THE European Central Bank is having nightmares about the state of the 25 banks that underpin the financial system of the Eurozone within the European Union.
The ECB is literally banking on a rapid recovery of the crisis-hit world economy, which will have to perform this miracle without the bank credits that it had become so accustomed to.
A European Central Bank official confirmed yesterday: ‘2009 is not the problem. Our Euro-area banks are well enough capitalised to cover losses. The problem is 2010. The problem is the duration of the slump, and the collapses that are rapidly emerging in the majority of Eastern European states.’
Already the ECB is predicting a 4.6% contraction of the economy this year and sees no prospect of a recovery in 2010.
It is in agreement with the International Monetary Fund (IMF), which has just issued a clarion call to clean up the EU’s banks before they are hit by a tsunami wave of collapses moving from eastern to western Europe.
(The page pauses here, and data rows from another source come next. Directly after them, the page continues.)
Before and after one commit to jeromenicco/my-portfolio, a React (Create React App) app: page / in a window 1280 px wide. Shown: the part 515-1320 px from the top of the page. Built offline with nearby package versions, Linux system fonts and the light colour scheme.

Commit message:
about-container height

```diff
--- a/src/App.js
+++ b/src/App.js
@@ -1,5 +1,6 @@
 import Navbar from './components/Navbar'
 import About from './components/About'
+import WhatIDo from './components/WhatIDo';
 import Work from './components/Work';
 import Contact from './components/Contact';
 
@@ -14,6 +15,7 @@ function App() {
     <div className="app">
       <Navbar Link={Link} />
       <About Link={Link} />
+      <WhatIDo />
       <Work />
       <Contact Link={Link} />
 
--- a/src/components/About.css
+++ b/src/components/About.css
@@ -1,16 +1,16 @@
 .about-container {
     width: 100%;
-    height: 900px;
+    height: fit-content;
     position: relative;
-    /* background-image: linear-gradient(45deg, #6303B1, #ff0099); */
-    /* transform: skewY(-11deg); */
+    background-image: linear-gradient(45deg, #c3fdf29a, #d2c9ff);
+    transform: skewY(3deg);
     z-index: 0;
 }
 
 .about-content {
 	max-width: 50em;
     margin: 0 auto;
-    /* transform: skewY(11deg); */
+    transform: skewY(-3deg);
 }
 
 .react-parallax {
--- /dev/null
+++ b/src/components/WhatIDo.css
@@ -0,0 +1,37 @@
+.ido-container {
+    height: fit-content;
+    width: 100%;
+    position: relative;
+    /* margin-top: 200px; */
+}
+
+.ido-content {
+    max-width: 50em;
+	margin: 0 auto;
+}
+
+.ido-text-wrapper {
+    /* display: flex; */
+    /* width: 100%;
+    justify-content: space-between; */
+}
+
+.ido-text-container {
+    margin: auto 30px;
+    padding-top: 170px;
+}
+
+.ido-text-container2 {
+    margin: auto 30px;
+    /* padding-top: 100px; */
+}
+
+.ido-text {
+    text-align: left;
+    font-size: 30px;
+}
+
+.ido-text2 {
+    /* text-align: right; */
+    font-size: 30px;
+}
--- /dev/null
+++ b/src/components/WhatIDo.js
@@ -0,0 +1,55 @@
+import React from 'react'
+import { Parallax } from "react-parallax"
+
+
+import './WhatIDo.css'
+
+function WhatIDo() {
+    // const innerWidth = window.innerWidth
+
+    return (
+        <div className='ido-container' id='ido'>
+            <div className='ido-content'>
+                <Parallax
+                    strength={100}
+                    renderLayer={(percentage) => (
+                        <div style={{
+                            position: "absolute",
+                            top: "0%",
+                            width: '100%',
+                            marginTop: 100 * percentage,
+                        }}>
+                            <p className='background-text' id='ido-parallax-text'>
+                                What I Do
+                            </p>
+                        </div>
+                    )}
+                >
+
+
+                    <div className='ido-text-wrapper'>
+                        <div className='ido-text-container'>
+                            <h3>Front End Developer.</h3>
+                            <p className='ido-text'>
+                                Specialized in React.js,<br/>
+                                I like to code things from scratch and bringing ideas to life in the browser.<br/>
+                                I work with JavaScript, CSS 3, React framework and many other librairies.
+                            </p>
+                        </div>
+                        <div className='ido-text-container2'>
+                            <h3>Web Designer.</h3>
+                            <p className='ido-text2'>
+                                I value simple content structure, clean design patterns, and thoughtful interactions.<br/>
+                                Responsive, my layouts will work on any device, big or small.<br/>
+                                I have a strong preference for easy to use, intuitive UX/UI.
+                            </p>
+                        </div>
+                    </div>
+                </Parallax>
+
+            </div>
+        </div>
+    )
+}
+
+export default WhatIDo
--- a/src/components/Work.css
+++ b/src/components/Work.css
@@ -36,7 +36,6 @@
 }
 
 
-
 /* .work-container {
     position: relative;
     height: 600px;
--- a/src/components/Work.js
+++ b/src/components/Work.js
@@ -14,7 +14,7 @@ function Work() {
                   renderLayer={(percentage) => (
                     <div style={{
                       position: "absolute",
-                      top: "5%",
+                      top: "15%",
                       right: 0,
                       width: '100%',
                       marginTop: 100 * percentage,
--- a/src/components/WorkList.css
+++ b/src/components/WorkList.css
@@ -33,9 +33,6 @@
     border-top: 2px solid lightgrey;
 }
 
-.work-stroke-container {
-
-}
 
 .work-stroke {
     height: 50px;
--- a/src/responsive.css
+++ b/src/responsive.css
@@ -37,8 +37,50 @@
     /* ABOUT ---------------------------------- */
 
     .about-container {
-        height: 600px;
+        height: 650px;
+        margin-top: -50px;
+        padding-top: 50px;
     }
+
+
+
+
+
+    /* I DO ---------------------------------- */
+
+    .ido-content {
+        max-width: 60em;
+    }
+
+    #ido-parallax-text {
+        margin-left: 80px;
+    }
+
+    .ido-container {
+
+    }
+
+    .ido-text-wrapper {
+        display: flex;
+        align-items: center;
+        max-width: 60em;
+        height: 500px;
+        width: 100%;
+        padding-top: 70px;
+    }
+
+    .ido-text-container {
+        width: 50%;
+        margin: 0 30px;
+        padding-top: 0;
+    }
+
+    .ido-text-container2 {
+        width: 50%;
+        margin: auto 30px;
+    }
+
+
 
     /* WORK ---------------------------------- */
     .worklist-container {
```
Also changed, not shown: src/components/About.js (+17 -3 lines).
The European Bank for Reconstruction and Development (EBRD) is on record as stating that the danger is that West European banks will retreat from Eastern Europe, ‘causing a collapse of the banking sector’ right across the region.
The EBRD and the World Bank have put together a £21bn fund.
This is to be used as an incentive to banks not to let their subsidiaries go to the wall in Eastern Europe without a fight.
However, there are warnings that £21 bn, a massive sum, is not nearly enough to cope with the critical situation that has begun to emerge.
In fact, the majority of bankers are expecting defaults in Eastern Europe in the days ahead while many are predicting ‘systematic meltdown’ throughout Eastern Europe.
Austrian, Belgian, Swedish, German and Dutch banks have almost £1 trillion at risk in Eastern Europe.
Already very large losses are building up in Hungary, the Balkans, Russia and Turkey.
The worst-case scenario that is being touted around is that write-offs will amount to $135bn in Russia, $46bn in Ukraine and $38bn in Kazakhstan.
Already, whole swathes of Russian private industry cannot pay workers their wages after oligarchs such as Deripaska – one of the moving spirits behind the Magna would-be take over of GM Europe – lost tens of billions of dollars in the financial crisis thus far.
With the capitalist world in slump, the Baltic States are heading for a savage deflation, while the Russian leadership has already told the Obama administration that it is planning to cut the percentage of its reserves that are ‘invested’ in US Treasury bonds.
Russia’s reserves have fallen by one third, and of its remaining $404 bn, 30 per cent is in US Treasury Bonds.
This is the news that Gordon Brown and Alistair Darling are shutting their eyes and ears to.
The ‘vision’ or mirage of ‘green shoots’ being sighted was slapped down by, among others, British Airways chief executive Walsh. He responded that airlines are facing their toughest ever trading environment and he hasn’t seen ‘any evidence that it is improving’.
Likewise with the motor car, steel and all manufacturing industries, as well as institutions like the West Bromwich Building Society.
The real situation is that the capitalist crisis is deepening with a further destruction of the productive forces ahead as well as the prospect of new imperialist wars as desperate ruling classes fight it out with each other, for the remnants of the world market.
There is only one way out of the crisis of capitalism and that is through the victory of the world socialist revolution.